Exercise instructions :: Your task is to copy the listing exactly, with the pictures left out.
--- Source material Enclosed Below ---
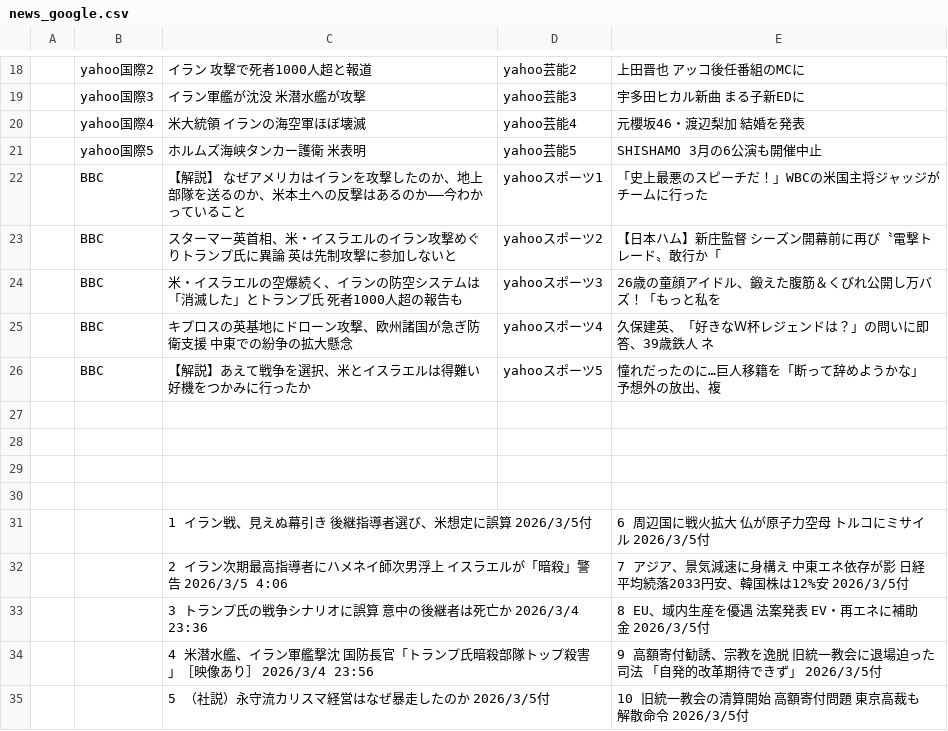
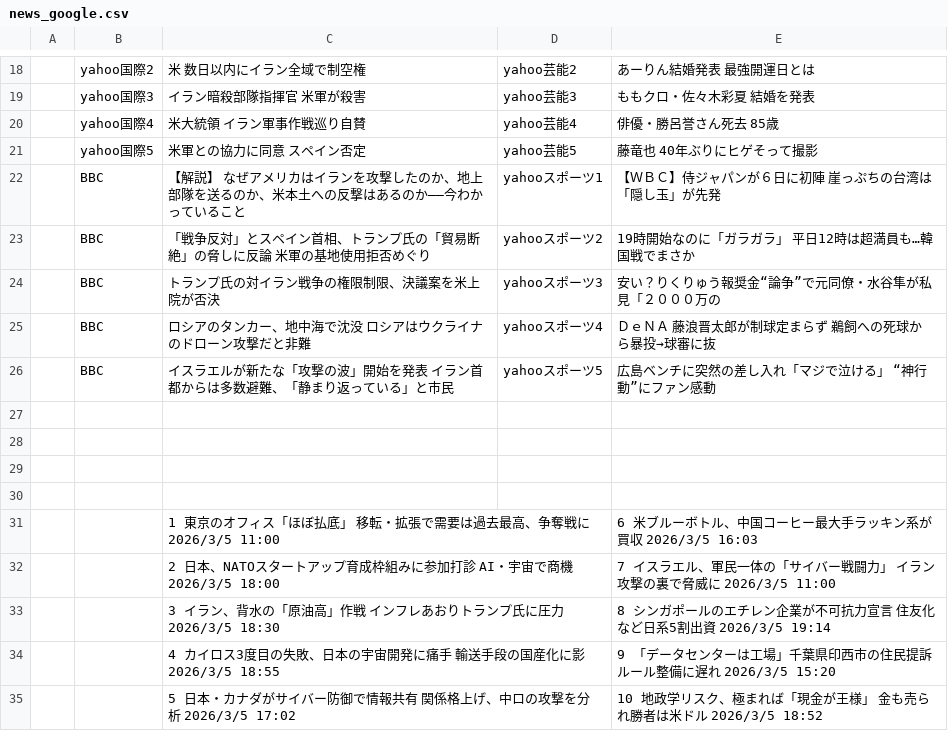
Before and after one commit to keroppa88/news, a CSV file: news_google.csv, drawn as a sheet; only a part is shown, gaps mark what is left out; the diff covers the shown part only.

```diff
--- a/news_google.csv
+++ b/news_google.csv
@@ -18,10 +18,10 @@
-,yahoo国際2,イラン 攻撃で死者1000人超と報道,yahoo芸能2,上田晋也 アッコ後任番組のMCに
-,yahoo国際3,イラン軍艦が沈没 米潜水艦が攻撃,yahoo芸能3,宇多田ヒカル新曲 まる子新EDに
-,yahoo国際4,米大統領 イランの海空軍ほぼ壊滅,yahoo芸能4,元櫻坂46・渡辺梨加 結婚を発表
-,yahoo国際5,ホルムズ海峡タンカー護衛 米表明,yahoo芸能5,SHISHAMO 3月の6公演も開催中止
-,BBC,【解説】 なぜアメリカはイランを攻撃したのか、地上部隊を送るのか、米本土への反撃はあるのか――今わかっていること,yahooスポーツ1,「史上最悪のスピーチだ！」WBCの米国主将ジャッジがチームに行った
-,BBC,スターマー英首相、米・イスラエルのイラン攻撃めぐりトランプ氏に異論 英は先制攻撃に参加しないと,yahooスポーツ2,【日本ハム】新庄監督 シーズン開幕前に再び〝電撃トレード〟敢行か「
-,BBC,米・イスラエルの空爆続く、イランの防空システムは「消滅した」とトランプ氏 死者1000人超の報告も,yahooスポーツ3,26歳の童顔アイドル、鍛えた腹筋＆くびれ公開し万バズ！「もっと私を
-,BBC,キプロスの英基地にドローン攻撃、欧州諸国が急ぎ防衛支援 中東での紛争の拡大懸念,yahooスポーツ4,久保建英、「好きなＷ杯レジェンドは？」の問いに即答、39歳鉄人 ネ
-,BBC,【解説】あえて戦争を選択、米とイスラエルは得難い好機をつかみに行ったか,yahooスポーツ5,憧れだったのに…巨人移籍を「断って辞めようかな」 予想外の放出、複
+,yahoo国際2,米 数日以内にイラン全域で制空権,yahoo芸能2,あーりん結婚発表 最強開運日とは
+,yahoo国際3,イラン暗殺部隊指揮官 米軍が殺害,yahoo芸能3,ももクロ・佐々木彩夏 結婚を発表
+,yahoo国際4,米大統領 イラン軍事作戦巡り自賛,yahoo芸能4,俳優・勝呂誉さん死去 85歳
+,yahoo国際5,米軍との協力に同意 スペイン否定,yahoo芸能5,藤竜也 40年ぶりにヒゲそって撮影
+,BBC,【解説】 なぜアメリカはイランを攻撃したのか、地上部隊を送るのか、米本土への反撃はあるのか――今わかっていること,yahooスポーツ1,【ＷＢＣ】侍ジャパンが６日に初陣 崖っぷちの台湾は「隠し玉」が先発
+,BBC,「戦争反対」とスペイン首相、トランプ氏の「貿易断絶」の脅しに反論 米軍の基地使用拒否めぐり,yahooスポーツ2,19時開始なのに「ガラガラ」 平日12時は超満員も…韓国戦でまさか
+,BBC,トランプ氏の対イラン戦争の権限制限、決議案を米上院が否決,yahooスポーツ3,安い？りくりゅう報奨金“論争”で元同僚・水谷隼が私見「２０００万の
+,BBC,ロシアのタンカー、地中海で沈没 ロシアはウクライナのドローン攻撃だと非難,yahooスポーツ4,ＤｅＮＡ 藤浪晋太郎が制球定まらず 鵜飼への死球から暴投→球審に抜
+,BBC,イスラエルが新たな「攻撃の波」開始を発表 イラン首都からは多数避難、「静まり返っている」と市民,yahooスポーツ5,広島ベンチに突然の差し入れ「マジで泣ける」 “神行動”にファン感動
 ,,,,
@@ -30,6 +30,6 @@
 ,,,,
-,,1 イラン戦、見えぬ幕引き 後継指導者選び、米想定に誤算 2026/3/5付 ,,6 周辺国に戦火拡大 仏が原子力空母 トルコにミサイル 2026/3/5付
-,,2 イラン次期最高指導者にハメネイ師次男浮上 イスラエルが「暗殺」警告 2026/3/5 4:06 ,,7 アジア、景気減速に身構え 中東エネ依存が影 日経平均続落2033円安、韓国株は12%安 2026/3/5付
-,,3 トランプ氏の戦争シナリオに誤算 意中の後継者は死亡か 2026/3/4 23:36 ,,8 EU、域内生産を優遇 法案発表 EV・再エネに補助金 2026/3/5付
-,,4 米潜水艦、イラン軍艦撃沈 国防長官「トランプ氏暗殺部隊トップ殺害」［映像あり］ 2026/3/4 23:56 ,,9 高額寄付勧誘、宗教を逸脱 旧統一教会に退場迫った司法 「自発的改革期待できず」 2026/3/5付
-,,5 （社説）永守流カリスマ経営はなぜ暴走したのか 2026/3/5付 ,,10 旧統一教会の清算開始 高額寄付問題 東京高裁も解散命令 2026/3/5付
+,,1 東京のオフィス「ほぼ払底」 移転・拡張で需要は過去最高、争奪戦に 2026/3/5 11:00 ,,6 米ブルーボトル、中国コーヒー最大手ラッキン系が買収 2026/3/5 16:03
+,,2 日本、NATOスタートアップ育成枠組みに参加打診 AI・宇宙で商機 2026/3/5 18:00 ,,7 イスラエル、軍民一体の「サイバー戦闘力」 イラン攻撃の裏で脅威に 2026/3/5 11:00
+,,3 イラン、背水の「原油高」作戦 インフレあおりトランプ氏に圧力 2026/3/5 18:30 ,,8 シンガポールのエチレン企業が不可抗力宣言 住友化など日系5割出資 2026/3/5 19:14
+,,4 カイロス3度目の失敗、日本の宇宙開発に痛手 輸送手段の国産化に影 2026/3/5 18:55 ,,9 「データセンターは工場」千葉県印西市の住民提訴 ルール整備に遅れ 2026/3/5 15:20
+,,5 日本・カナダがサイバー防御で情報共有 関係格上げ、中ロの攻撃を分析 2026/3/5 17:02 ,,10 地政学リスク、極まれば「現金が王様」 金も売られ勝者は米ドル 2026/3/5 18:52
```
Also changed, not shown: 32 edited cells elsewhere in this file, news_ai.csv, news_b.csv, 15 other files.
--- End of Enclosed Source material ---
Solution to this problem ::
Before and after one commit to keroppa88/news, a CSV file: news_google.csv, drawn as a sheet; only a part is shown, gaps mark what is left out; the diff covers the shown part only.

```diff
--- a/news_google.csv
+++ b/news_google.csv
@@ -18,10 +18,10 @@
-,yahoo国際2,イラン 攻撃で死者1000人超と報道,yahoo芸能2,上田晋也 アッコ後任番組のMCに
-,yahoo国際3,イラン軍艦が沈没 米潜水艦が攻撃,yahoo芸能3,宇多田ヒカル新曲 まる子新EDに
-,yahoo国際4,米大統領 イランの海空軍ほぼ壊滅,yahoo芸能4,元櫻坂46・渡辺梨加 結婚を発表
-,yahoo国際5,ホルムズ海峡タンカー護衛 米表明,yahoo芸能5,SHISHAMO 3月の6公演も開催中止
-,BBC,【解説】 なぜアメリカはイランを攻撃したのか、地上部隊を送るのか、米本土への反撃はあるのか――今わかっていること,yahooスポーツ1,「史上最悪のスピーチだ！」WBCの米国主将ジャッジがチームに行った
-,BBC,スターマー英首相、米・イスラエルのイラン攻撃めぐりトランプ氏に異論 英は先制攻撃に参加しないと,yahooスポーツ2,【日本ハム】新庄監督 シーズン開幕前に再び〝電撃トレード〟敢行か「
-,BBC,米・イスラエルの空爆続く、イランの防空システムは「消滅した」とトランプ氏 死者1000人超の報告も,yahooスポーツ3,26歳の童顔アイドル、鍛えた腹筋＆くびれ公開し万バズ！「もっと私を
-,BBC,キプロスの英基地にドローン攻撃、欧州諸国が急ぎ防衛支援 中東での紛争の拡大懸念,yahooスポーツ4,久保建英、「好きなＷ杯レジェンドは？」の問いに即答、39歳鉄人 ネ
-,BBC,【解説】あえて戦争を選択、米とイスラエルは得難い好機をつかみに行ったか,yahooスポーツ5,憧れだったのに…巨人移籍を「断って辞めようかな」 予想外の放出、複
+,yahoo国際2,米 数日以内にイラン全域で制空権,yahoo芸能2,あーりん結婚発表 最強開運日とは
+,yahoo国際3,イラン暗殺部隊指揮官 米軍が殺害,yahoo芸能3,ももクロ・佐々木彩夏 結婚を発表
+,yahoo国際4,米大統領 イラン軍事作戦巡り自賛,yahoo芸能4,俳優・勝呂誉さん死去 85歳
+,yahoo国際5,米軍との協力に同意 スペイン否定,yahoo芸能5,藤竜也 40年ぶりにヒゲそって撮影
+,BBC,【解説】 なぜアメリカはイランを攻撃したのか、地上部隊を送るのか、米本土への反撃はあるのか――今わかっていること,yahooスポーツ1,【ＷＢＣ】侍ジャパンが６日に初陣 崖っぷちの台湾は「隠し玉」が先発
+,BBC,「戦争反対」とスペイン首相、トランプ氏の「貿易断絶」の脅しに反論 米軍の基地使用拒否めぐり,yahooスポーツ2,19時開始なのに「ガラガラ」 平日12時は超満員も…韓国戦でまさか
+,BBC,トランプ氏の対イラン戦争の権限制限、決議案を米上院が否決,yahooスポーツ3,安い？りくりゅう報奨金“論争”で元同僚・水谷隼が私見「２０００万の
+,BBC,ロシアのタンカー、地中海で沈没 ロシアはウクライナのドローン攻撃だと非難,yahooスポーツ4,ＤｅＮＡ 藤浪晋太郎が制球定まらず 鵜飼への死球から暴投→球審に抜
+,BBC,イスラエルが新たな「攻撃の波」開始を発表 イラン首都からは多数避難、「静まり返っている」と市民,yahooスポーツ5,広島ベンチに突然の差し入れ「マジで泣ける」 “神行動”にファン感動
 ,,,,
@@ -30,6 +30,6 @@
 ,,,,
-,,1 イラン戦、見えぬ幕引き 後継指導者選び、米想定に誤算 2026/3/5付 ,,6 周辺国に戦火拡大 仏が原子力空母 トルコにミサイル 2026/3/5付
-,,2 イラン次期最高指導者にハメネイ師次男浮上 イスラエルが「暗殺」警告 2026/3/5 4:06 ,,7 アジア、景気減速に身構え 中東エネ依存が影 日経平均続落2033円安、韓国株は12%安 2026/3/5付
-,,3 トランプ氏の戦争シナリオに誤算 意中の後継者は死亡か 2026/3/4 23:36 ,,8 EU、域内生産を優遇 法案発表 EV・再エネに補助金 2026/3/5付
-,,4 米潜水艦、イラン軍艦撃沈 国防長官「トランプ氏暗殺部隊トップ殺害」［映像あり］ 2026/3/4 23:56 ,,9 高額寄付勧誘、宗教を逸脱 旧統一教会に退場迫った司法 「自発的改革期待できず」 2026/3/5付
-,,5 （社説）永守流カリスマ経営はなぜ暴走したのか 2026/3/5付 ,,10 旧統一教会の清算開始 高額寄付問題 東京高裁も解散命令 2026/3/5付
+,,1 東京のオフィス「ほぼ払底」 移転・拡張で需要は過去最高、争奪戦に 2026/3/5 11:00 ,,6 米ブルーボトル、中国コーヒー最大手ラッキン系が買収 2026/3/5 16:03
+,,2 日本、NATOスタートアップ育成枠組みに参加打診 AI・宇宙で商機 2026/3/5 18:00 ,,7 イスラエル、軍民一体の「サイバー戦闘力」 イラン攻撃の裏で脅威に 2026/3/5 11:00
+,,3 イラン、背水の「原油高」作戦 インフレあおりトランプ氏に圧力 2026/3/5 18:30 ,,8 シンガポールのエチレン企業が不可抗力宣言 住友化など日系5割出資 2026/3/5 19:14
+,,4 カイロス3度目の失敗、日本の宇宙開発に痛手 輸送手段の国産化に影 2026/3/5 18:55 ,,9 「データセンターは工場」千葉県印西市の住民提訴 ルール整備に遅れ 2026/3/5 15:20
+,,5 日本・カナダがサイバー防御で情報共有 関係格上げ、中ロの攻撃を分析 2026/3/5 17:02 ,,10 地政学リスク、極まれば「現金が王様」 金も売られ勝者は米ドル 2026/3/5 18:52
```
Also changed, not shown: 32 edited cells elsewhere in this file, news_ai.csv, news_b.csv, 15 other files.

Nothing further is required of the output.